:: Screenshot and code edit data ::
____

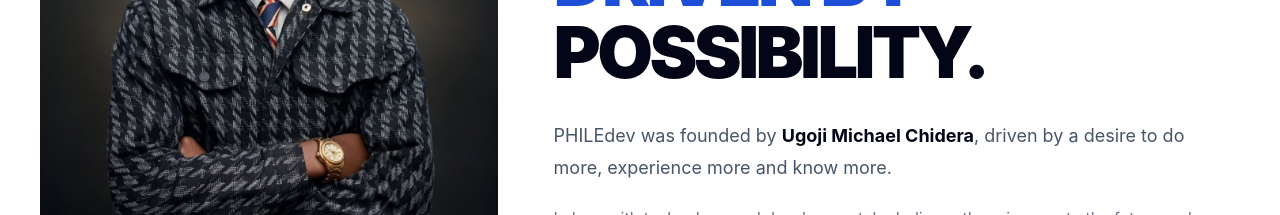
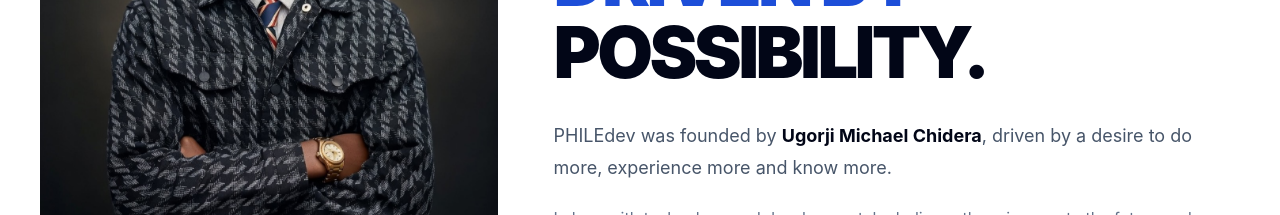
Before and after one commit to ugorjimichael12-cc/philedev.com, a React (Vite) app: page / in a window 1280 px wide. Shown: the part 4560-4775 px from the top of the page. Built offline with nearby package versions, Linux system fonts and the light colour scheme.

Commit message:
Update App.tsx

```diff
--- a/src/App.tsx
+++ b/src/App.tsx
@@ -763,7 +763,7 @@ function HomePage() {
               <p className="mt-8 max-w-2xl text-lg leading-8 text-slate-600">
                 PHILEdev was founded by{" "}
                 <strong className="text-slate-950">
-                  Ugoji Michael Chidera
+                  Ugorji Michael Chidera
                 </strong>
                 , driven by a desire to do more, experience more and know more.
               </p>
@@ -1321,7 +1321,7 @@ function AboutPage() {
           <div className="grid gap-12 lg:grid-cols-[.7fr_1.3fr]">
             <div>
               <h2 className="text-4xl font-black tracking-tight text-slate-950 sm:text-6xl">
-                Ugoji Michael
+                Ugorji Michael
                 <br />
                 Chidera
               </h2>
```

____

:: EXERCISE AIM ::
For the data above, return an exact copy that contains no pictures.

:: TASK OUTPUT ::
Before and after one commit to ugorjimichael12-cc/philedev.com, a React (Vite) app: page / in a window 1280 px wide. Shown: the part 4560-4775 px from the top of the page. Built offline with nearby package versions, Linux system fonts and the light colour scheme.

Commit message:
Update App.tsx

```diff
--- a/src/App.tsx
+++ b/src/App.tsx
@@ -763,7 +763,7 @@ function HomePage() {
               <p className="mt-8 max-w-2xl text-lg leading-8 text-slate-600">
                 PHILEdev was founded by{" "}
                 <strong className="text-slate-950">
-                  Ugoji Michael Chidera
+                  Ugorji Michael Chidera
                 </strong>
                 , driven by a desire to do more, experience more and know more.
               </p>
@@ -1321,7 +1321,7 @@ function AboutPage() {
           <div className="grid gap-12 lg:grid-cols-[.7fr_1.3fr]">
             <div>
               <h2 className="text-4xl font-black tracking-tight text-slate-950 sm:text-6xl">
-                Ugoji Michael
+                Ugorji Michael
                 <br />
                 Chidera
               </h2>
```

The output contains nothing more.